● **Action item**:
Please find all lines in the data that hold the string "source" and copy them.

*** Entries provided Section Begins ***

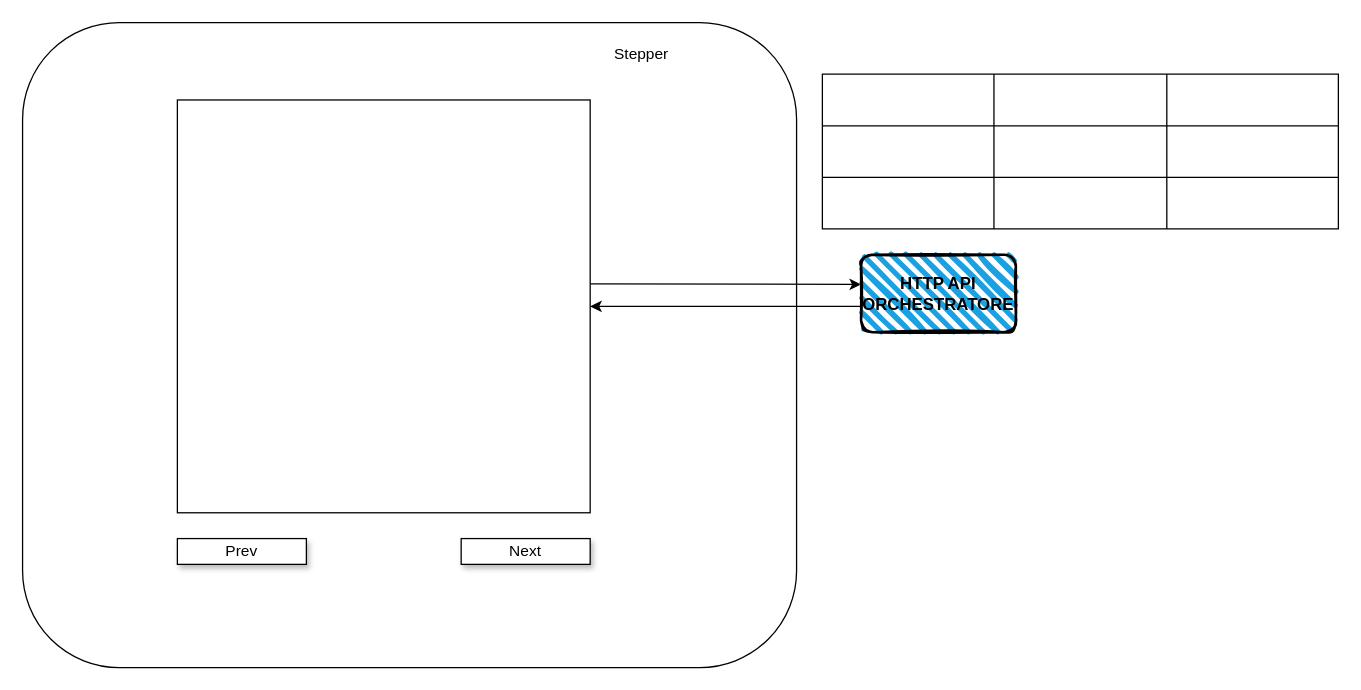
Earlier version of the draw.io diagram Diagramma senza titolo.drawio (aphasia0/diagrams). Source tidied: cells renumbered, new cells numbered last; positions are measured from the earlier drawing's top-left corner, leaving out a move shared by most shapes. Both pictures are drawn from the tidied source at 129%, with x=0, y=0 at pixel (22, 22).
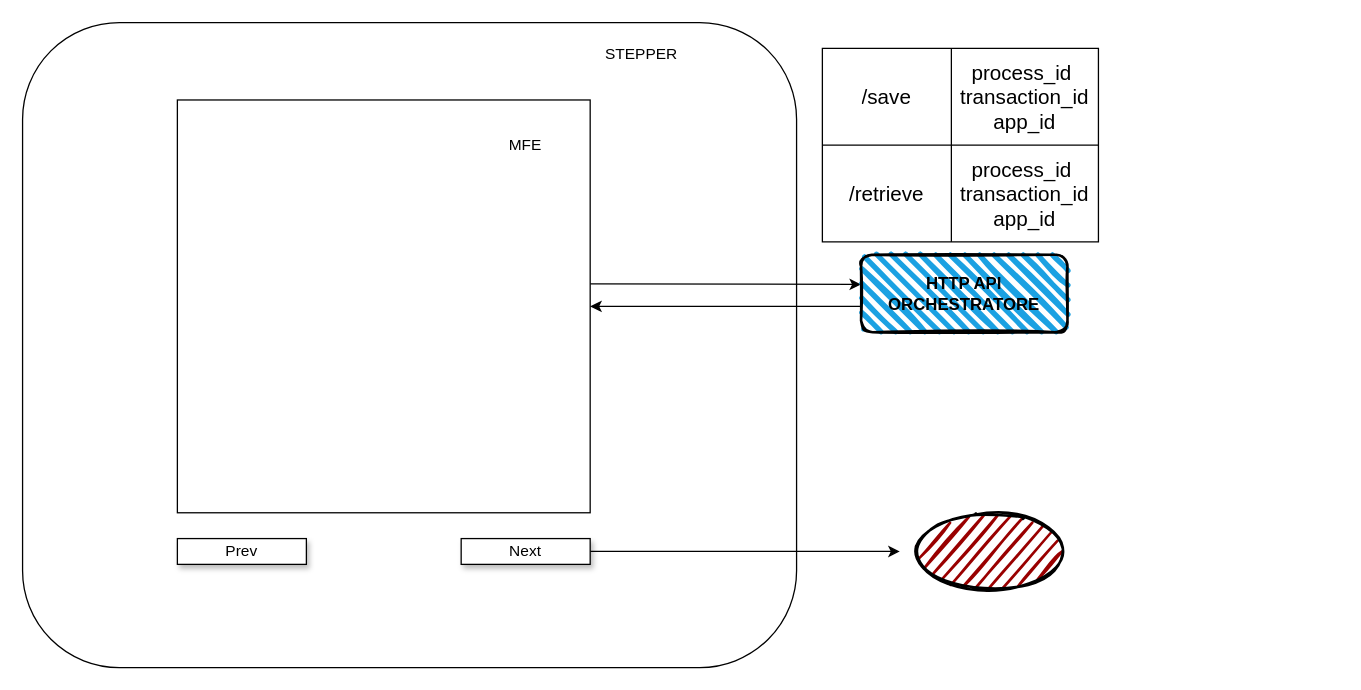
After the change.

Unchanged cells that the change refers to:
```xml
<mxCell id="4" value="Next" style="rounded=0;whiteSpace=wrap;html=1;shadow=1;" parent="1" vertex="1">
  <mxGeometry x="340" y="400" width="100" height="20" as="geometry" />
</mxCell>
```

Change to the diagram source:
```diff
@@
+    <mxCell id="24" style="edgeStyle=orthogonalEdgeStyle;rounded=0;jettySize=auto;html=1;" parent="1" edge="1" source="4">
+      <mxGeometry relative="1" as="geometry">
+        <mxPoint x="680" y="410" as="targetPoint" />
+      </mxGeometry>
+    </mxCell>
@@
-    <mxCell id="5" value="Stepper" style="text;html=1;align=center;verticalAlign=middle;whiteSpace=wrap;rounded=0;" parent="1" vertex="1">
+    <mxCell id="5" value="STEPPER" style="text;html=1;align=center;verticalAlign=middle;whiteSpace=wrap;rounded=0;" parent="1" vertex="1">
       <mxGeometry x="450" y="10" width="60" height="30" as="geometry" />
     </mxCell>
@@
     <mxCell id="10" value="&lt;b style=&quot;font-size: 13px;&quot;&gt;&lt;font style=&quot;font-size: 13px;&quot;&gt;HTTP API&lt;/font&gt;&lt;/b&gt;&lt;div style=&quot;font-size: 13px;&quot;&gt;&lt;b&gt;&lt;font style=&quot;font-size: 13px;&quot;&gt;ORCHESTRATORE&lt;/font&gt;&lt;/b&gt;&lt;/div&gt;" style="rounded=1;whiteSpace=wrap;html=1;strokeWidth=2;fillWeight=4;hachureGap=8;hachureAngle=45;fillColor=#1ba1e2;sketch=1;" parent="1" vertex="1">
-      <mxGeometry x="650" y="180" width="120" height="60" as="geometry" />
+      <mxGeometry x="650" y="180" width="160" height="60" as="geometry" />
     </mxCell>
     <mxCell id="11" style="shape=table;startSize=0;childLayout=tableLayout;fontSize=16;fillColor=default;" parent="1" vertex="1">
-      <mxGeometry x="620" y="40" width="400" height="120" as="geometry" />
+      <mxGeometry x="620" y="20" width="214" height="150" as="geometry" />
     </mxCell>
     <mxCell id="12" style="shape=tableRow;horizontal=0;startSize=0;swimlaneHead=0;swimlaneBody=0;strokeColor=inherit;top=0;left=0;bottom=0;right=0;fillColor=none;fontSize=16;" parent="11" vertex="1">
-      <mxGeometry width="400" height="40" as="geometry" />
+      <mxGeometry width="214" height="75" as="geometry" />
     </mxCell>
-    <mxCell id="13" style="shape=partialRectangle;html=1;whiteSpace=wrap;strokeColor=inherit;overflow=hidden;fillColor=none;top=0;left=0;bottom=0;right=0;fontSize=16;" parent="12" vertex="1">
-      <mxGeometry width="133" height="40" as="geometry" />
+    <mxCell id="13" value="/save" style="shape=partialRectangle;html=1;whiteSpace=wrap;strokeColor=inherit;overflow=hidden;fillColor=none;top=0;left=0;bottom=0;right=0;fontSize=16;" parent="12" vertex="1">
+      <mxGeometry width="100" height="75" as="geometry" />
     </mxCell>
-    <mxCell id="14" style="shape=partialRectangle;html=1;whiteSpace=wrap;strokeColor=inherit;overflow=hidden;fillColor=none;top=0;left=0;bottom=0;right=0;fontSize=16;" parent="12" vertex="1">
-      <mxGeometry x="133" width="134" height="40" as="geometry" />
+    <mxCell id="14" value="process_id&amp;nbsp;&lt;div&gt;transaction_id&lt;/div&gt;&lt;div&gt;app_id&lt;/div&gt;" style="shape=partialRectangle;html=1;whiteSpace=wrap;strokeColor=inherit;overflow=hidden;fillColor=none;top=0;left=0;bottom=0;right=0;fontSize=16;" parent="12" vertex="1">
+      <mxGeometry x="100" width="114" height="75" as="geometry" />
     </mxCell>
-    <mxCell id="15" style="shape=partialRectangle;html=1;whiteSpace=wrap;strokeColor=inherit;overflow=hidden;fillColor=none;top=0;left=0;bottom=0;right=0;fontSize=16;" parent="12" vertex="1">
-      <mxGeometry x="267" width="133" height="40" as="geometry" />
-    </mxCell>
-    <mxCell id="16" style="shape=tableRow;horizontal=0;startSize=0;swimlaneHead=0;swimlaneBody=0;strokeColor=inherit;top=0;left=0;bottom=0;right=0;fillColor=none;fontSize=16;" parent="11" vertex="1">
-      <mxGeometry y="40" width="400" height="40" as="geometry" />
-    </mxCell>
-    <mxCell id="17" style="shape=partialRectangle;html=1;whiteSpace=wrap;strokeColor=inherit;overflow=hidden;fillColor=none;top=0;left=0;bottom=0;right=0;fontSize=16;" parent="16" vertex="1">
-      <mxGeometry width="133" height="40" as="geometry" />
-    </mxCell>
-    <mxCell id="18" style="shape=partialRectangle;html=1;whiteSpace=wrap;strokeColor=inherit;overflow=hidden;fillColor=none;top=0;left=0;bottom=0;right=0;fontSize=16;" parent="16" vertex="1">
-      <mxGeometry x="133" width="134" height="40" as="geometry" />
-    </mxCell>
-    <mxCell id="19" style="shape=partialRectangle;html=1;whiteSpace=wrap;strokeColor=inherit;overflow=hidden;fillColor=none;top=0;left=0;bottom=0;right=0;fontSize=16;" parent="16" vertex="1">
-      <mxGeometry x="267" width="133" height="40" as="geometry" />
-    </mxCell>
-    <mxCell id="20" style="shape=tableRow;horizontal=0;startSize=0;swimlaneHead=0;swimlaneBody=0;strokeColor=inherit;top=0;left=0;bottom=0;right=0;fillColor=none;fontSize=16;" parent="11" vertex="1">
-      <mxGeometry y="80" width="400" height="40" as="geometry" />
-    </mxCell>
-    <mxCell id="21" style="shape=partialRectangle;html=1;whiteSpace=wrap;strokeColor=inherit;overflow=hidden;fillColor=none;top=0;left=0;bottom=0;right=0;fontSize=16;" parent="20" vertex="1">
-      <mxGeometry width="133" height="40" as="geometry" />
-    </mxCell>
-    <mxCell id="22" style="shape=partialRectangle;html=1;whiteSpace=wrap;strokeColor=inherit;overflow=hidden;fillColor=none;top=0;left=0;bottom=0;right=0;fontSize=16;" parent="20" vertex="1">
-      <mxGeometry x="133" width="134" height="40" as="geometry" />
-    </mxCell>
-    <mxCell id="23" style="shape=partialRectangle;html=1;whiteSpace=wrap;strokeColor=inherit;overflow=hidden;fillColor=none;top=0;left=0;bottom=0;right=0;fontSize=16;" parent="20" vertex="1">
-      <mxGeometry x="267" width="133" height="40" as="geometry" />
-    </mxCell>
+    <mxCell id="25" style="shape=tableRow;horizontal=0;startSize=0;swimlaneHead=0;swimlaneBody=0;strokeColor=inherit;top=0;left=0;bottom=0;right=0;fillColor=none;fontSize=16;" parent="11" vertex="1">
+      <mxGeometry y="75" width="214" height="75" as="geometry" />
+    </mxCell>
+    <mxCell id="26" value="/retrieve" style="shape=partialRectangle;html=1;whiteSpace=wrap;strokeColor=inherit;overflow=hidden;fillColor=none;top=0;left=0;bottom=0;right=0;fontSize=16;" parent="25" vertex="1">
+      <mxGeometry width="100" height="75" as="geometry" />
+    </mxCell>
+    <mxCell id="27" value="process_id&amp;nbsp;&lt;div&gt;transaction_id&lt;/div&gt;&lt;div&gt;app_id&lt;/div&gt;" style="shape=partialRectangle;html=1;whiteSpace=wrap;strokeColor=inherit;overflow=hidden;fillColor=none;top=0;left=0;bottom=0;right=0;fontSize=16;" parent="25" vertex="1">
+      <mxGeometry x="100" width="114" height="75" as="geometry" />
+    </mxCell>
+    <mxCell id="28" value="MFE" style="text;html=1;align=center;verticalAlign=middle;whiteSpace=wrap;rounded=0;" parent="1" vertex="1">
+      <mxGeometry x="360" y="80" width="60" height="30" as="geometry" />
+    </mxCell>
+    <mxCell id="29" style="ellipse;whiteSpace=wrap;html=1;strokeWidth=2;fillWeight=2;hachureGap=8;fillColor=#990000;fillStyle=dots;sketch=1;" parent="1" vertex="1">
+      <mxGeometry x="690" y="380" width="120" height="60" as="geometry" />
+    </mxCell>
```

*** Entries provided Section Ends ***
*** Entries provided Section Begins ***

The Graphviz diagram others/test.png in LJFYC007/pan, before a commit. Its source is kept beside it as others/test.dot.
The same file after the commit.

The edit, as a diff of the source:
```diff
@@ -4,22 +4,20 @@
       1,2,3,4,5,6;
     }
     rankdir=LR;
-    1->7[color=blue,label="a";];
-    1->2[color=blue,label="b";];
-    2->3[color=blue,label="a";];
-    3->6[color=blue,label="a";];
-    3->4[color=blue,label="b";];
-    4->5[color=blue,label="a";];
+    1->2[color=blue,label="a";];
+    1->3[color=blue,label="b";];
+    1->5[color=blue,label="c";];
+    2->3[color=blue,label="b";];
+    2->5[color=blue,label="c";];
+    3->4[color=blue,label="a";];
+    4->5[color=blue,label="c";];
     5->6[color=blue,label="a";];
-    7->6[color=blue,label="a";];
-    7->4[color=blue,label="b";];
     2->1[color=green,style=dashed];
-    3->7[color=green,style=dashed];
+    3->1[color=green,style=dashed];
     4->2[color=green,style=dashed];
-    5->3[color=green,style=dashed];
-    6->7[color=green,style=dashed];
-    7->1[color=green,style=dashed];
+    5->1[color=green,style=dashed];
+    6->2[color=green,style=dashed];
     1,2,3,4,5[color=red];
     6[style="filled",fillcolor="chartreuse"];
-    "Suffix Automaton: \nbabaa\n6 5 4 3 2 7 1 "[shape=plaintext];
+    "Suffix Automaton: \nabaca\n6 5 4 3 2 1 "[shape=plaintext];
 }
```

*** Entries provided Section Ends ***
*** Entries provided Section Begins ***

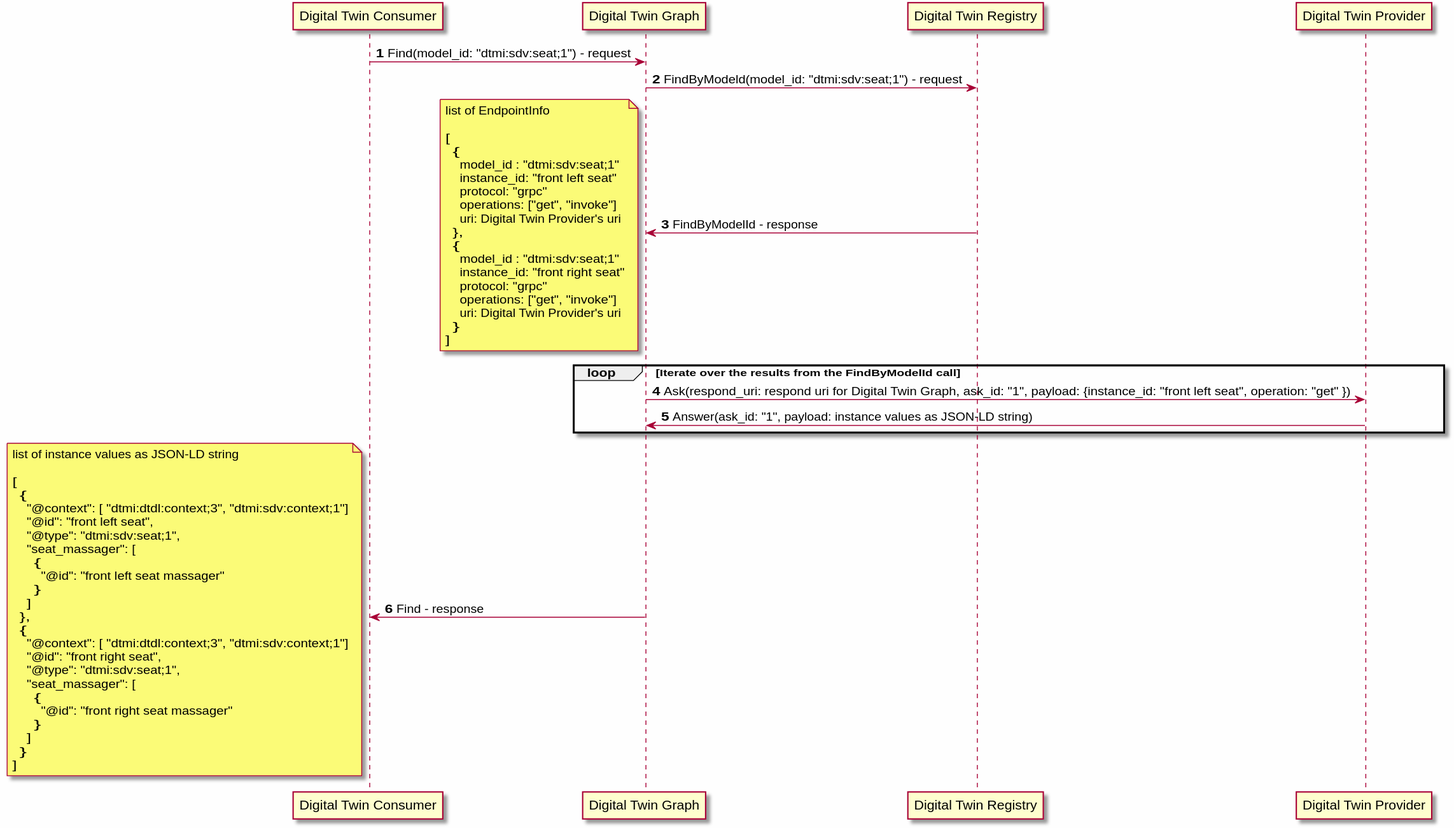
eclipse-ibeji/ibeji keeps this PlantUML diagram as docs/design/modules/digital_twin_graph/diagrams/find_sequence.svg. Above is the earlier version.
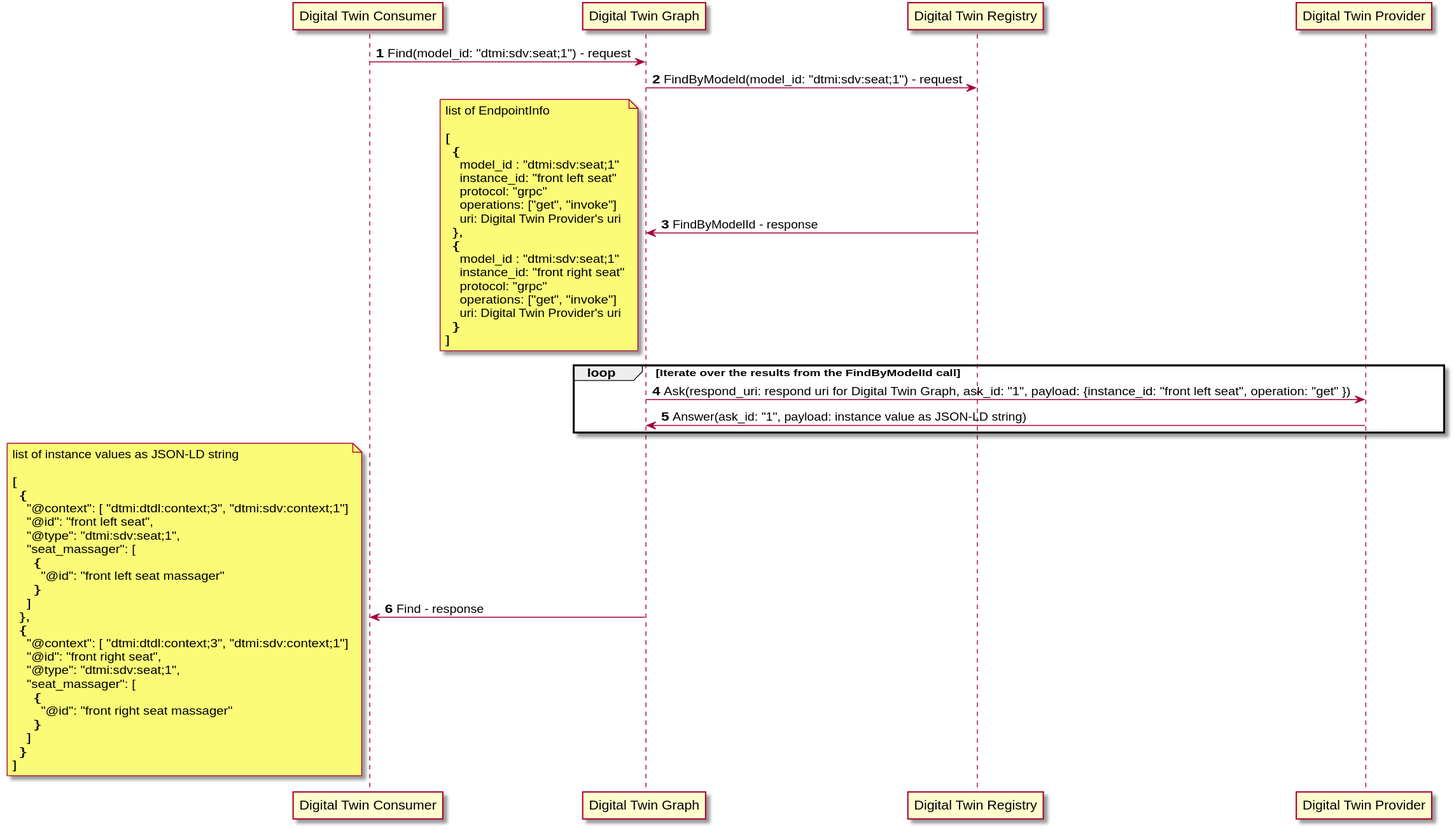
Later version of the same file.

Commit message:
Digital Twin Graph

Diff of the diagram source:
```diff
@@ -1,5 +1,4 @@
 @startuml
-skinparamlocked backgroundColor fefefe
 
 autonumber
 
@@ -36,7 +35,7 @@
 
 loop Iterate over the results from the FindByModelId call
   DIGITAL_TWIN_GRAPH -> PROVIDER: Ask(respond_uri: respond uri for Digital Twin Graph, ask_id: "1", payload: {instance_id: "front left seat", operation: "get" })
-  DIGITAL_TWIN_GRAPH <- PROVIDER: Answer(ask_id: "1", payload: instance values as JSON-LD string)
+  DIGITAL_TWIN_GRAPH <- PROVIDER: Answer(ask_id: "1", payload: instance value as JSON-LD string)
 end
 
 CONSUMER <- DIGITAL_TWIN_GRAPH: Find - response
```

*** Entries provided Section Ends ***

● **Written reply**:
Earlier version of the draw.io diagram Diagramma senza titolo.drawio (aphasia0/diagrams). Source tidied: cells renumbered, new cells numbered last; positions are measured from the earlier drawing's top-left corner, leaving out a move shared by most shapes. Both pictures are drawn from the tidied source at 129%, with x=0, y=0 at pixel (22, 22).
Change to the diagram source:
+    <mxCell id="24" style="edgeStyle=orthogonalEdgeStyle;rounded=0;jettySize=auto;html=1;" parent="1" edge="1" source="4">
The Graphviz diagram others/test.png in LJFYC007/pan, before a commit. Its source is kept beside it as others/test.dot.
The edit, as a diff of the source:
Diff of the diagram source:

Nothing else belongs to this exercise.